[Date Prev][Date Next] [Thread Prev][Thread Next] [Date Index] [Thread Index]

Re: ncurses-1.9.8a ELF release

> David Engel writes ("Re: ncurses-1.9.8a ELF release"):
> > [ and earlier: ]
> > > > The runtime package installs the shared libraries as lib*.so.3.0.new
> > > > and then renames them to lib*.so.3.0 in the postinst script.  This is
> > > > fine for not disturbing running programs when the package is being
> > > > upgraded, but there is no provision for deleting the files when the
> > > > package is removed.  Again, I'd like to hear Ian Jackson's thoughts on
> > > > adding special installation support for shared libraries to dpkg.
> > 
> > Ian Jackson, are you there?  I'd *really* like to hear your opinions
> > on this.
> Yes, I'm here.  Sorry, I haven't been reading this mail for a few days
> and I'm noow catching up on a 400-message backlog.

OK, I know what that's like.

> As far as I can see we have three kinds of shared library:
> 1. Packages like X or mkfs or what have you, where it doesn't matter
> if the library link is missing momentarily, or even if it's absent
> while the package is in a "broken" state according to dpkg.
> 2. Packages like the libc or ncurses, where we can't leave it broken
> even for an instant without risking an unrecoverable system.
> 3. The shared library is part of the same package as the executables
> and is version-specific - it's just there to save disk space and
> memory, and furthermore this is a critical package which we can't
> leave broken.
> AFAIK only dpkg falls into category 3.  Lots of things fall into
> category 1, but they can do without special handling.

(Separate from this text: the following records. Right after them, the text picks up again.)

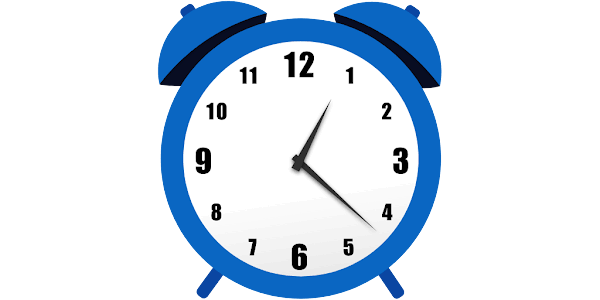
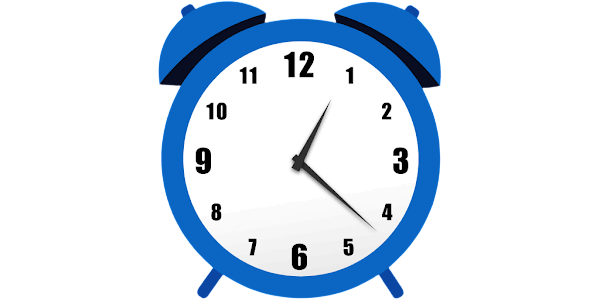
시계 이미지 배경 투명화 및 앱 박스 스타일 추가

diff --git a/style.css b/style.css
@@ -44,6 +44,11 @@ body {
   display: flex;
   flex-direction: column;
   gap: 20px;
+  background: var(--card);
+  border: 1px solid var(--border);
+  border-radius: 20px;
+  padding: 16px;
+  box-shadow: 0 12px 32px rgba(0, 0, 0, 0.08);
 }
 
 .clock {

Right.  Category 2 is mainly what I'm interested in.

> Category 1 needs the link to be updated *with both libraries present*,
> am I right ?

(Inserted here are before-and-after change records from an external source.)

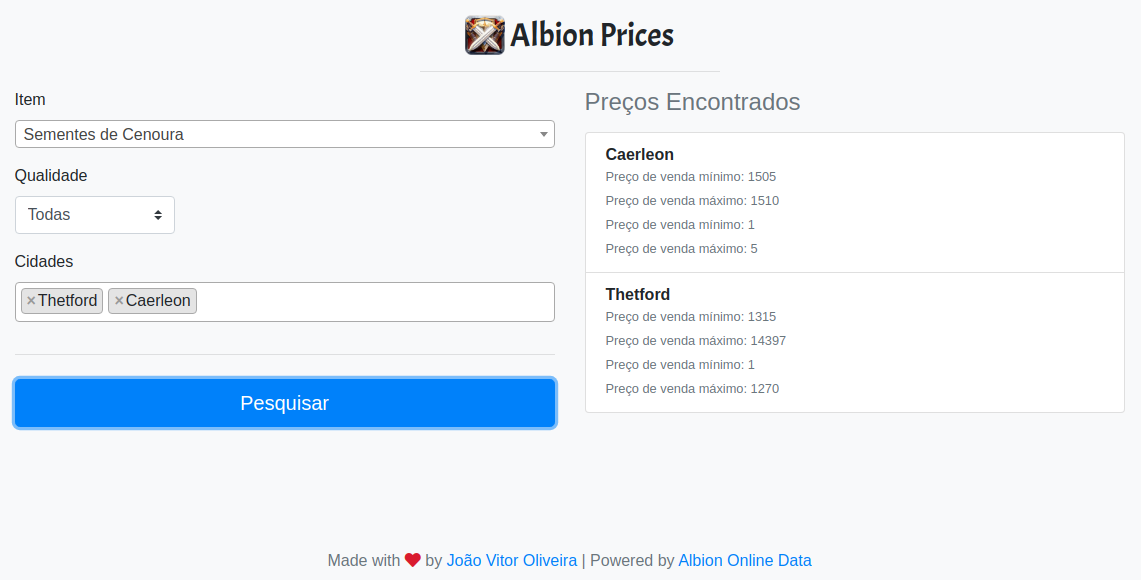
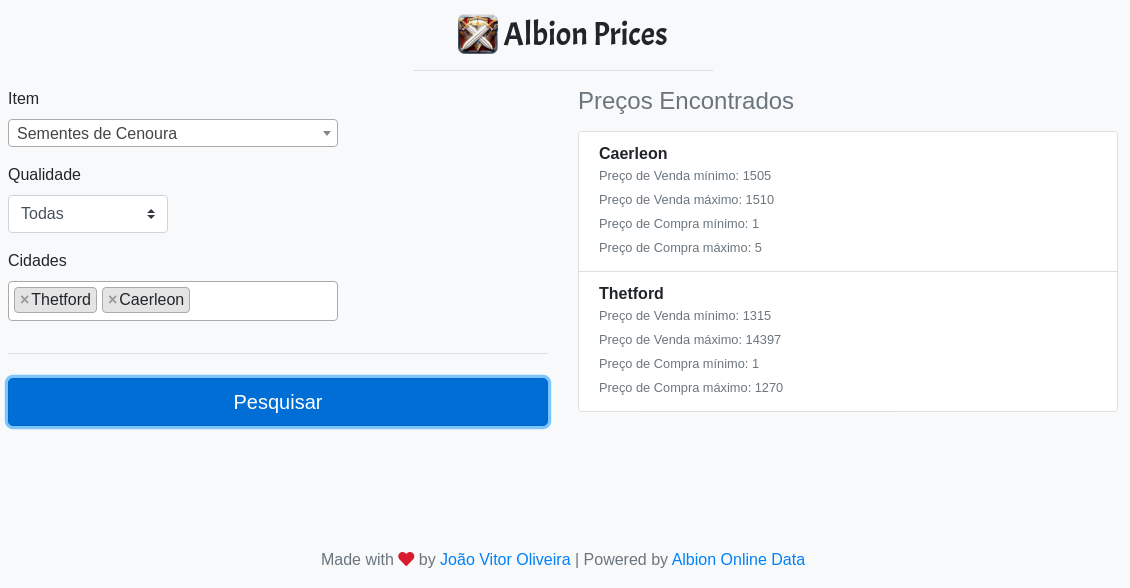
Correção label

diff --git a/index.html b/index.html
@@ -34,7 +34,7 @@
         <h4 class="d-flex justify-content-between align-items-center mb-3">
           <span class="text-muted">Preços Encontrados</span>
         </h4>
-        <ul class="list-group mb-3" style="height: 450px; overflow: auto" id="encontrados">
+        <ul class="list-group mb-3" style="height: 450px !important; overflow: auto !important;" id="encontrados">
           <!-- Itens encontrados -->
         </ul>
 

diff --git a/README.md b/README.md
@@ -10,3 +10,4 @@ A ideia é poder comparar o preço das cidades próximas a sua para vender ou co
 
 # Screenshot
 
+![Imagem](screenshot.png)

No, I don't think so.  For these, it should be sufficient to just do
it in the postinst script.

> Could you take a good look at maintainer-script-args.txt in
> project/standards, and consider what extra functionality you'd like me
> to include in dpkg ?

I've been looking at it off and on for the last few days now and I
still don't know if I can do what I want to do.  Let me try presenting
the problem differently and you tell me if and how it can be done.

Let's say I have a package named foo-n with a shared library in it
named libfoo.so.x.y that, at least for the time being, must always be
available by that name, even while dpkg is moving things around.  Now,
at some point in the future, I know that libfoo.so.x.y whill no longer
be needed for any number of reasons.  What I'd like to be able to do
after dpkg is done upgrading foo-n with foo-m, removing foo-n
completely or replacing foo-n with bar-p, is have libfoo.x.y deleted,
if and only if, no remaining package claims to own libfoo.x.y.  Can
this be done, and if so, how?

David Engel                        Optical Data Systems, Inc.
david@ods.com                      1101 E. Arapaho Road
(214) 234-6400                     Richardson, TX  75081

Reply to: